Skip to main content

Wisconsin Project on Nuclear Arms - The Risk Report

From Ancient, Rigid System to Modern, Intuitive Experience

The Challenge

The Wisconsin Project on Nuclear Arms control is a DC-based organization that conducts research and advocacy to curb the proliferation of nuclear and other weapons of mass destruction. One of the Wisconsin Project’s key resources is a subscription database called the Risk Report which contains profiles on thousands of companies, organizations, individuals with links to the proliferation of nuclear, chemical, and biological weapons, missiles, and advanced military technology. The Risk Report is used internationally by governments, companies and individuals. It is the only comprehensive, curated database focused exclusively on proliferation that is used as a tool to manage strategic trade.

Originally created in 1995, the database has grown significantly — both in the sheer volume of information housed on the system as well as the user base that relies on it for making strategic decisions. Without a significant upgrade or redesign since 1995, the experience of using the database and the mechanisms powering it had become antiquated — frustrating users who need to quickly find the information they are seeking AND stifling internal staff who needed to work around the quirks of an old content management system to keep the database up to date.

Some of the key issues for the Wisconsin Project team:

  • Data entry and records enrichment took several minutes when it should have been instantaneous
  • Only one administrative person knew how to make updates because the system was so peculiar
  • The back-end system was housed in an outdated software program that a dwindling number of vendors could support
  • An offline process was being used to handle the content editing
  • Thousands of hours were spent conducting in-person trainings, since the system was not intuitive

Some of the key issues for end users:

  • The entire database was accessed through one advanced search page, an unusual and antiquated experience for a paid subscription product
  • There was no information within the database to explain what the database contains or how to use it most effectively
  • The search mechanism was very primitive, largely underwhelming modern users who expect more powerful searching tools that can quickly narrow in on subjects or records of interest

With the issues of the past documented and the best in new technology and UX approaches at our fingertips, we were ready to envision and model out a new, future thinking Risk Report that would equally satisfy and support end users and the administrative team.

The Solution

We started with an extensive discovery phase, including several collaborative sessions with the Wisconsin Project team during which we defined the data model, taxonomies, search criteria, user flows, and visual style that would drive the experience.
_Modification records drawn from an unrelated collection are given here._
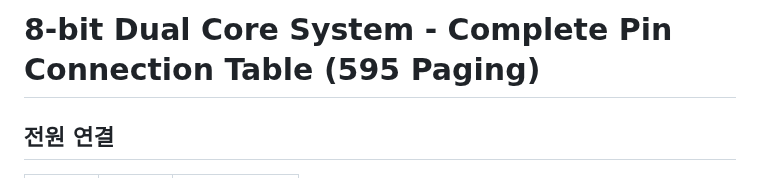
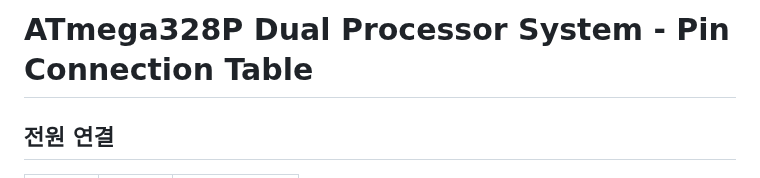
Before and after one commit to Sierrastdio/Dual328P, a Markdown page: PinManual.md, the part around the change. Drawn GitHub-style.

Commit message:
제목이 이상태로 얼마나 오랬동안 방치되어 있었던 거지. 	수정함:        PinManual.md

```diff
--- a/PinManual.md
+++ b/PinManual.md
@@ -1,5 +1,5 @@
 <!-- markdownlint-disable -->
-# 8-bit Dual Core System - Complete Pin Connection Table (595 Paging)
+# ATmega328P Dual Processor System - Pin Connection Table
 
 ## 전원 연결
 
```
The key areas we covered included:

  • Which content would be produced by the Wisconsin Project team vs procured from elsewhere (e.g. foreign government watchlists)
  • Identifying and assessing each of the external data sources
  • Determining how the data from each external source would be imported into the Risk Report (e.g. manually vs via API) and which fields would display to end users vs those we would store in the back-end for administrative purposes
  • How often each data type (internal and external) would be updated
  • The ideal workflow process that would improve and enhance the Wisconsin Project team’s publishing cycle — and help ensure the accuracy of content updates
  • System enhancements that the Wisconsin Project team already had in mind, but weren’t included in the initial scope, so we could keep future plans in mind as we constructed the foundational elements of the application

With this foundational information collected, we were then able to architect, design, and build the two main components of the system:

The Editor

The Editor is the internal web application, built in Drupal, that allows the Wisconsin Project staff to create and publish the Risk Report data. Given the highly sensitive nature of the information displayed on the Risk Report, it is key that any new records or enhancements to existing records are vetted through a multi-step review process.

Building this process into the Drupal CMS represents a huge improvement to the Wisconsin Project team’s publishing flow. Not only can they better track where content is in the approval process, but they have a singular location for tracking each step of that process (rather than the historic method of tracking the right person with the right version saved on their machine).

The Report Tool

The Report Tool is the web application for licensed users of the Risk Report to search and view the actual data that the Risk Report contains. The original Risk Report had just one screen upon login that was focused on field and browse based search. There was no context to explain the depth and breadth of the data housed in the Risk Report - so users needed in depth training sessions to learn how to use it and needed to rely heavily on memory or industry expertise to find the record(s) they were seeking.

The new report tool, built using the AngularJS framework, welcomes you like a consumer facing website — with a homepage that conveys the value of the Risk Report and an overview of what it contains, a navigation that directs users to each content area, unique searches within each content area, and a powerful global search powered by Elasticsearch.

Three screens from the new Risk Report, with one on a laptop in the foreground highlighting search functionality and a navigation bar.
Different modules used on the new website, including search, iconography, and tabs.

The Result

The new Risk Report was launched in July 2018 and has been welcomed enthusiastically by end users and the internal team. Training times are decreasing dramatically and the feedback from users has been overwhelming positive. We are continuing to work with the administrative team to integrate enhancements to the Risk Report — and looking forward to doing so as users provide feedback and recommendations to improve the system.

Additional Case Studies